WHAT YOU NEED TO DO — Could you please retype all of the entries exactly as they appear?

EXERCISE MATERIAL START

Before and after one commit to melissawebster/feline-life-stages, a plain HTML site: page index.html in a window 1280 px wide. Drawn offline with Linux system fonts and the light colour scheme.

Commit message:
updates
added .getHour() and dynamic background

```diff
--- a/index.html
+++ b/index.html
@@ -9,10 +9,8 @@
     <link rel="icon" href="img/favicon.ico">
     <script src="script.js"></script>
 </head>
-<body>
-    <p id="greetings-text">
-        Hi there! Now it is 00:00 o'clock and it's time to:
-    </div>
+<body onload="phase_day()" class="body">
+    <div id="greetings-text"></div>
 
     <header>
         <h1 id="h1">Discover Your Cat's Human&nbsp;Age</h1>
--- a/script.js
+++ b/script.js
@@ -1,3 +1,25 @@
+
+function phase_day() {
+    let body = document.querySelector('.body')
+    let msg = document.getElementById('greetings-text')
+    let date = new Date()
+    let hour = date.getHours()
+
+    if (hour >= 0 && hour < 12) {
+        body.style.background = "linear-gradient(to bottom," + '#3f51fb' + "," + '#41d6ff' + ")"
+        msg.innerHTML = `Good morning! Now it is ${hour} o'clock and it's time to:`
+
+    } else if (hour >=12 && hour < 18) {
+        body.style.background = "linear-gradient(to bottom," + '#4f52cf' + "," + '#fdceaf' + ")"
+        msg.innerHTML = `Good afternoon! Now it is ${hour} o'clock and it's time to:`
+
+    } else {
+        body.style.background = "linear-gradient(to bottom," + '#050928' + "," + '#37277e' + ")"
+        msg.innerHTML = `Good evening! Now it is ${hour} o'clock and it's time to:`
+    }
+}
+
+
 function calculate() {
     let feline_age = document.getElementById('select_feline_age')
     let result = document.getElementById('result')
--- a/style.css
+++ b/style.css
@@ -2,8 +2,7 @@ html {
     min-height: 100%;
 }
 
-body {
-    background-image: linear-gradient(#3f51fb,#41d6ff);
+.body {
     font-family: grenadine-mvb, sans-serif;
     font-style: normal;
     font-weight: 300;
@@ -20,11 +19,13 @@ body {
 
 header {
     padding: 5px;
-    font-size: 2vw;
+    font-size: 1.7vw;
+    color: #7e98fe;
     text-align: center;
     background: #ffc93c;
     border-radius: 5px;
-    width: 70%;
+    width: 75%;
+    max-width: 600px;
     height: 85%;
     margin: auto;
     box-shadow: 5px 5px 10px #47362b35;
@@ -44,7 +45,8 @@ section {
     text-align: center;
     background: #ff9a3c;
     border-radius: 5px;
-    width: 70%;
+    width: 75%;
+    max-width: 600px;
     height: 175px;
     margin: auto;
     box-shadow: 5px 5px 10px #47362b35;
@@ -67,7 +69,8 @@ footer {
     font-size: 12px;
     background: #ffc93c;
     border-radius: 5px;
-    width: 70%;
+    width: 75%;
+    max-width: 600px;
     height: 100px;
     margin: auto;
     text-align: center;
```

EXERCISE MATERIAL END

RESPONSE TO THIS TASK —
Before and after one commit to melissawebster/feline-life-stages, a plain HTML site: page index.html in a window 1280 px wide. Drawn offline with Linux system fonts and the light colour scheme.

Commit message:
updates
added .getHour() and dynamic background

```diff
--- a/index.html
+++ b/index.html
@@ -9,10 +9,8 @@
     <link rel="icon" href="img/favicon.ico">
     <script src="script.js"></script>
 </head>
-<body>
-    <p id="greetings-text">
-        Hi there! Now it is 00:00 o'clock and it's time to:
-    </div>
+<body onload="phase_day()" class="body">
+    <div id="greetings-text"></div>
 
     <header>
         <h1 id="h1">Discover Your Cat's Human&nbsp;Age</h1>
--- a/script.js
+++ b/script.js
@@ -1,3 +1,25 @@
+
+function phase_day() {
+    let body = document.querySelector('.body')
+    let msg = document.getElementById('greetings-text')
+    let date = new Date()
+    let hour = date.getHours()
+
+    if (hour >= 0 && hour < 12) {
+        body.style.background = "linear-gradient(to bottom," + '#3f51fb' + "," + '#41d6ff' + ")"
+        msg.innerHTML = `Good morning! Now it is ${hour} o'clock and it's time to:`
+
+    } else if (hour >=12 && hour < 18) {
+        body.style.background = "linear-gradient(to bottom," + '#4f52cf' + "," + '#fdceaf' + ")"
+        msg.innerHTML = `Good afternoon! Now it is ${hour} o'clock and it's time to:`
+
+    } else {
+        body.style.background = "linear-gradient(to bottom," + '#050928' + "," + '#37277e' + ")"
+        msg.innerHTML = `Good evening! Now it is ${hour} o'clock and it's time to:`
+    }
+}
+
+
 function calculate() {
     let feline_age = document.getElementById('select_feline_age')
     let result = document.getElementById('result')
--- a/style.css
+++ b/style.css
@@ -2,8 +2,7 @@ html {
     min-height: 100%;
 }
 
-body {
-    background-image: linear-gradient(#3f51fb,#41d6ff);
+.body {
     font-family: grenadine-mvb, sans-serif;
     font-style: normal;
     font-weight: 300;
@@ -20,11 +19,13 @@ body {
 
 header {
     padding: 5px;
-    font-size: 2vw;
+    font-size: 1.7vw;
+    color: #7e98fe;
     text-align: center;
     background: #ffc93c;
     border-radius: 5px;
-    width: 70%;
+    width: 75%;
+    max-width: 600px;
     height: 85%;
     margin: auto;
     box-shadow: 5px 5px 10px #47362b35;
@@ -44,7 +45,8 @@ section {
     text-align: center;
     background: #ff9a3c;
     border-radius: 5px;
-    width: 70%;
+    width: 75%;
+    max-width: 600px;
     height: 175px;
     margin: auto;
     box-shadow: 5px 5px 10px #47362b35;
@@ -67,7 +69,8 @@ footer {
     font-size: 12px;
     background: #ffc93c;
     border-radius: 5px;
-    width: 70%;
+    width: 75%;
+    max-width: 600px;
     height: 100px;
     margin: auto;
     text-align: center;
```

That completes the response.